14 January 2004
For the past 10 years, South Africa’s innovative “miracle” train, Phelophepa, has brought primary health care to rural areas where, according to government statistics, there is one doctor for every 4 000 to 5 000 patients.
Phelophepa – a seSotho word for good, clean health – came into being in January 1994 when parastatal Transnet’s corporate social investment department and the optometry unit of the Rand Afrikaans University joined up to provide rural South Africans with primary eye care.
The train initially had only three carriages and was solely financed by Transnet. Now Phelophepa has 16 carriages, and a host of companies have joined in the programme as sponsors.
It is the first and only primary health care train in the world, and one of the most ambitious corporate projects ever undertaken in South Africa.
Phelophepa travels around the country for 36 weeks of the year, stopping at least five times at each of 36 stations in the Free State, Western Cape, KwaZulu-Natal and Mpumalanga.
About 40 000 patients receive treatment at the train’s various clinics each year, and more than one million people have been reached to date.
This year, Phelophepa will visit the Eastern Cape, Northern Cape, Limpopo and North West provinces. Gauteng, which is deemed urban, is excluded from the train’s itinerary.
Lynne Coetzee, Transnet’s portfolio manager for health, suggested the idea of expanding the train’s facilities to turn it into an holistic travelling health care service that will reach thousands of rural communities.
Student volunteers work alongside 15 full-time staff to provide basic health services – including general, dental and eyecare – in the rural areas. Public awareness about health issues, including HIV/Aids, is also promoted.
The train has a unique power car which generates enough electricity to supply a small town for two weeks.
Under normal operating conditions the drive wheels of the passenger coaches generate enough electricity for lights and hot water. But as the Phelophepa provides its services while stationary, another power source had to be found, and a dedicated power generator was essential.
Old coaches were refurbished to accommodate an Edu-Clinic, which is equipped to teach groups of 25 local volunteers about basic health issues, with a medicine clinic which houses a pharmacy, the Roche health clinic with five examination clinics and an office, the Colgate dental clinic with five dental chairs, a psychology clinic with two consultation rooms, and two coaches that serve as an eye clinic.

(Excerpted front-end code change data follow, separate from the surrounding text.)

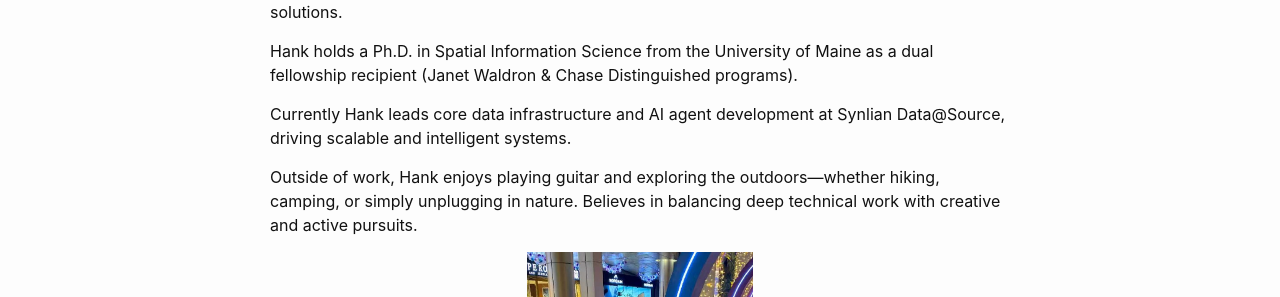
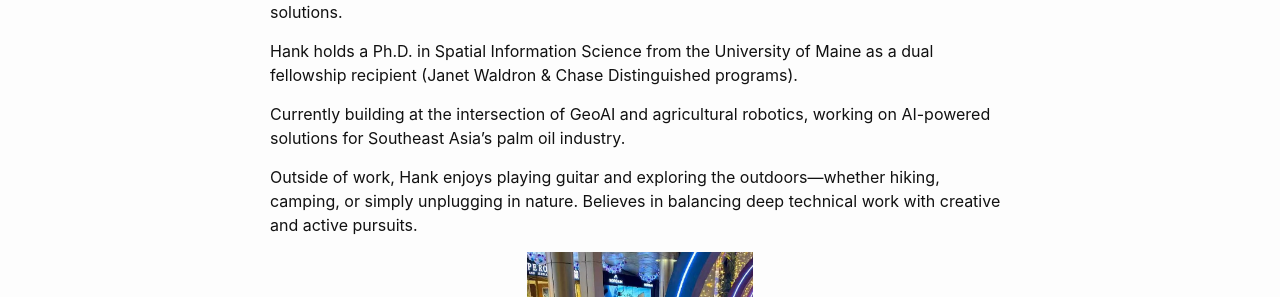
Before and after one commit to hengshan/hengshan.github.io, a Jekyll site: the page built from about.markdown, in a window 1280 px wide. Shown: the part 243-540 px from the top of the page. Built offline with Jekyll 4.4.1, drawn with Linux system fonts in a browser that asks for light colours.

Commit message:
update: refresh About page bio

```diff
--- a/about.markdown
+++ b/about.markdown
@@ -9,7 +9,7 @@ Dr. Hank Li, 李恒山, is a technical leader with over a decade of experience i
 
 Hank holds a Ph.D. in Spatial Information Science from the University of Maine as a dual fellowship recipient (Janet Waldron & Chase Distinguished programs).
 
-Currently Hank leads core data infrastructure and AI agent development at Synlian Data@Source, driving scalable and intelligent systems.
+Currently building at the intersection of GeoAI and agricultural robotics, working on AI-powered solutions for Southeast Asia's palm oil industry.
 
 Outside of work, Hank enjoys playing guitar and exploring the outdoors—whether hiking, camping, or simply unplugging in nature. Believes in balancing deep technical work with creative and active pursuits.
 
```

The train also has a dining car for 40 people and a kitchen where nearly 200 meals are prepared each day. Four carriages contain sleeping compartments and a laundry with five washing machines, tumble driers and ironing boards for use by the 56 people on board.
The Transnet Foundation has announced that it will provide 48 percent of the train’s funding for the 2004 financial year. It said the train’s monthly expenditure – despite escalating costs – is estimated at R1.5-million, which translates to about R60 to R70 per patient. The remaining 52 percent will be covered by corporate sponsors.
Roche, a research-oriented healthcare group which has partnered Transnet in the project since 1994, also announced a substantial financial injection for the train. Roche has paid the costs of the health clinic as well as the vehicle used by staff to visit surrounding villages and schools.
The company said its additional sponsorship will be used to expand services on the train. These will include adding new clinics for diabetes care and oncology. The school health services project will also be extended, while additional funds will be spent to maintain the train and the communications infrastructure.
The inclusion of diabetes and oncology care will cover urgent needs. According to Pat Senne, head of corporate affairs and communication for Roche SA, Type II diabetes is becoming increasingly significant in rural South Africa – yet it is a problem that can be prevented.
“Diet and obesity can predispose people to Type II diabetes, so we hope to add value to Phelophepa by educating patients on how to eat properly and recognise symptoms of the disease,” Senne told The Star newspaper.
In addition, the health clinic will screen patients for cancer, a disease which affects a frightening number of people with lumps on the body but who are unaware that something could be wrong. Although cancer cannot be treated on the train, if it is detected patients will be directed to the nearest hospital.
Roche has has also undertaken to fund the school health screening and education service and the dispensary.
Jorg-Michael Rupp, Roche SA’s chief executive officer, told The Star: “Phelophepa is one of Roche’s flagship global projects and it is a rewarding example of how we support socially responsible and sustainable projects.
“The train is impressive not only as it is an effective service to the poorest of the rural poor, but because of its ability to uplift the whole community.”